* [About this task] The lines needed are those below that contain the word "parsed"; copy each one.
[The records]
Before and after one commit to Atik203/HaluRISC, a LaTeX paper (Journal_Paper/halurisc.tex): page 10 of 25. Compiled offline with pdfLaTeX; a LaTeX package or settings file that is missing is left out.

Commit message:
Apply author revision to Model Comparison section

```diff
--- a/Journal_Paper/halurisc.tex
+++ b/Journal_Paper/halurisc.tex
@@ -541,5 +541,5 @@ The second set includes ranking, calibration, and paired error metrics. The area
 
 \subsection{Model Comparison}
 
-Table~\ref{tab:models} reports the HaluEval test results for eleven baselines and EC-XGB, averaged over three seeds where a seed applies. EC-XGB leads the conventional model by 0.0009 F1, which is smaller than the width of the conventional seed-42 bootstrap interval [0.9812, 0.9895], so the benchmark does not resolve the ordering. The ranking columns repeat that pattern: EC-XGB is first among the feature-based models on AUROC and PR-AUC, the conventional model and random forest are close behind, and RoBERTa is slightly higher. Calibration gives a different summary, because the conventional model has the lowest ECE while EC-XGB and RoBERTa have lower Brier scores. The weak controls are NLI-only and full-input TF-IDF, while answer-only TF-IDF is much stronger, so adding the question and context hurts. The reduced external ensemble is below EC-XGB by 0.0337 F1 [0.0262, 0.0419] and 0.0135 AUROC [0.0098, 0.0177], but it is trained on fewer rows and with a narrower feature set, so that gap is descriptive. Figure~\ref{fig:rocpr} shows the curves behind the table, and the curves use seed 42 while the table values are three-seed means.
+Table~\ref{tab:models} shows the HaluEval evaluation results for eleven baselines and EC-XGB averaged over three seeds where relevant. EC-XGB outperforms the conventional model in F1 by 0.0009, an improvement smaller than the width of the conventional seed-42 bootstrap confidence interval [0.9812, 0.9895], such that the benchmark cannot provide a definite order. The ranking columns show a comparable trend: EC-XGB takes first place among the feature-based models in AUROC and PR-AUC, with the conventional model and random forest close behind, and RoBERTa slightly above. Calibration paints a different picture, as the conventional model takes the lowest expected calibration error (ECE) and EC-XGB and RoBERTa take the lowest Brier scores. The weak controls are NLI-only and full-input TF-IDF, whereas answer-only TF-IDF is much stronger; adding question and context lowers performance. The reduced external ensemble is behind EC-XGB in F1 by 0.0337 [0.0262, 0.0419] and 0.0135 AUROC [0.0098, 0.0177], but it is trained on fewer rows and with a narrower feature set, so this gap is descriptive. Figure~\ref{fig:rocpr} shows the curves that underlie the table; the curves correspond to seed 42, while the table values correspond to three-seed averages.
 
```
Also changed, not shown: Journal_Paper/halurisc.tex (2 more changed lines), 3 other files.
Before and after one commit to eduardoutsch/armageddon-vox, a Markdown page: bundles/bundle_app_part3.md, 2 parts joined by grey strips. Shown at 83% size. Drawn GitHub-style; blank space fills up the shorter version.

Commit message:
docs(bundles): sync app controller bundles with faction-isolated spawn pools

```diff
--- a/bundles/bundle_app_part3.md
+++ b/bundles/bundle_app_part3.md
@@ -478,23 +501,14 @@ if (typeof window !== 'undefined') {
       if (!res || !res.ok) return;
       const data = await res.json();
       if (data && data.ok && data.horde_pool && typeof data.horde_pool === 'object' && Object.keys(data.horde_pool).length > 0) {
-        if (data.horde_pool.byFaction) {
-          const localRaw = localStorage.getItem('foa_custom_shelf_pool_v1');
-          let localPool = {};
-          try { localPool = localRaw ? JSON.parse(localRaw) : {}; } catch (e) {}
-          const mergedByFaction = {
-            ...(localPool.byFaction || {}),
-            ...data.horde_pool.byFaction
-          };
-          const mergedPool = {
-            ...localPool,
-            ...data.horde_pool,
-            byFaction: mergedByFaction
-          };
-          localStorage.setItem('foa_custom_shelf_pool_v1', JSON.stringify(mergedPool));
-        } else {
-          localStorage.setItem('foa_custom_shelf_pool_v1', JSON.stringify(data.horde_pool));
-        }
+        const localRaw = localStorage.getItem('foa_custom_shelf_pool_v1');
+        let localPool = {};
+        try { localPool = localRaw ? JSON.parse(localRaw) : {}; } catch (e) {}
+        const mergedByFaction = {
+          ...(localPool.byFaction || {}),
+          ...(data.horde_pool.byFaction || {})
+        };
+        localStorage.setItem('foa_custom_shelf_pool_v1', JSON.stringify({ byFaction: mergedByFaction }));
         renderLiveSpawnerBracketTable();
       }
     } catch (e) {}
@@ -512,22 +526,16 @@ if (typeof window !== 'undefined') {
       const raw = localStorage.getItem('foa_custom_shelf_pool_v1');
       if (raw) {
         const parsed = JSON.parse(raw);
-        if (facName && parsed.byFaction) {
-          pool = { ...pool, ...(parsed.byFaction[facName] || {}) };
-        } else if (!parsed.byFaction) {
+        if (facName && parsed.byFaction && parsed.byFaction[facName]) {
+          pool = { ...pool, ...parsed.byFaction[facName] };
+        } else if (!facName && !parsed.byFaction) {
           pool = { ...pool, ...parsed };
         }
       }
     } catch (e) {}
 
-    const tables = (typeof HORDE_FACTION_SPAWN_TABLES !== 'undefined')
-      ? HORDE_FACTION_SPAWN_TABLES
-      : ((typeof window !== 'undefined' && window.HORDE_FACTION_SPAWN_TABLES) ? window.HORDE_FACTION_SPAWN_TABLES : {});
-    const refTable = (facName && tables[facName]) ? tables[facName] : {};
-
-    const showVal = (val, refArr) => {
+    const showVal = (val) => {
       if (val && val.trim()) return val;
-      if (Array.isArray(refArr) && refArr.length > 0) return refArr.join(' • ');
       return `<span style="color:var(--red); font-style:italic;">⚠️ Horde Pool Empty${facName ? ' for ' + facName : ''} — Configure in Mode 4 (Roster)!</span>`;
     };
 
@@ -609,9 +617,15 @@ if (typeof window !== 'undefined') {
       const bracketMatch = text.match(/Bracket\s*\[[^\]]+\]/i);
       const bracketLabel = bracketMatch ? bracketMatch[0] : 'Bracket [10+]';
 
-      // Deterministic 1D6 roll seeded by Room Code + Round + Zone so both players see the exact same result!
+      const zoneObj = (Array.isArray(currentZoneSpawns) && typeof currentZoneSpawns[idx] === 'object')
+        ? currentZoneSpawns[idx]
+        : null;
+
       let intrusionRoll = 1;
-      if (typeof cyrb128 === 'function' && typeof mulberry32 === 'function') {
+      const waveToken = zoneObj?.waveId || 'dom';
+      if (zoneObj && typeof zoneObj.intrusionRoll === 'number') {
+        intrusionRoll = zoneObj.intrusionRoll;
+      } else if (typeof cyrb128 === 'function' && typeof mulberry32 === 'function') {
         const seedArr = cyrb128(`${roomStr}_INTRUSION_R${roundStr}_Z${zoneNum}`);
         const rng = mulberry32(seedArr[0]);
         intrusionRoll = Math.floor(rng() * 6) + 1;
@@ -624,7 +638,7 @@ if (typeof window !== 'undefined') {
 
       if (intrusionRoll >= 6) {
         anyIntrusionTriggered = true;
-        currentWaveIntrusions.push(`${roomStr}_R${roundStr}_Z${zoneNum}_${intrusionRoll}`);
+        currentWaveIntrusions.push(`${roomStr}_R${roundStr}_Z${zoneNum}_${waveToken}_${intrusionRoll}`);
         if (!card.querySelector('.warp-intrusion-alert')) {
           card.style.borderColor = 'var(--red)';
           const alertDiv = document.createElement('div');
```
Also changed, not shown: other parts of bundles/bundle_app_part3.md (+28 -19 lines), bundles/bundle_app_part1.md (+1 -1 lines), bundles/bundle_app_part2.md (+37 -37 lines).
[/The records]
* [Result]
         const parsed = JSON.parse(raw);
-        if (facName && parsed.byFaction) {
-          pool = { ...pool, ...(parsed.byFaction[facName] || {}) };
-        } else if (!parsed.byFaction) {
+        if (facName && parsed.byFaction && parsed.byFaction[facName]) {
+          pool = { ...pool, ...parsed.byFaction[facName] };
+        } else if (!facName && !parsed.byFaction) {
           pool = { ...pool, ...parsed };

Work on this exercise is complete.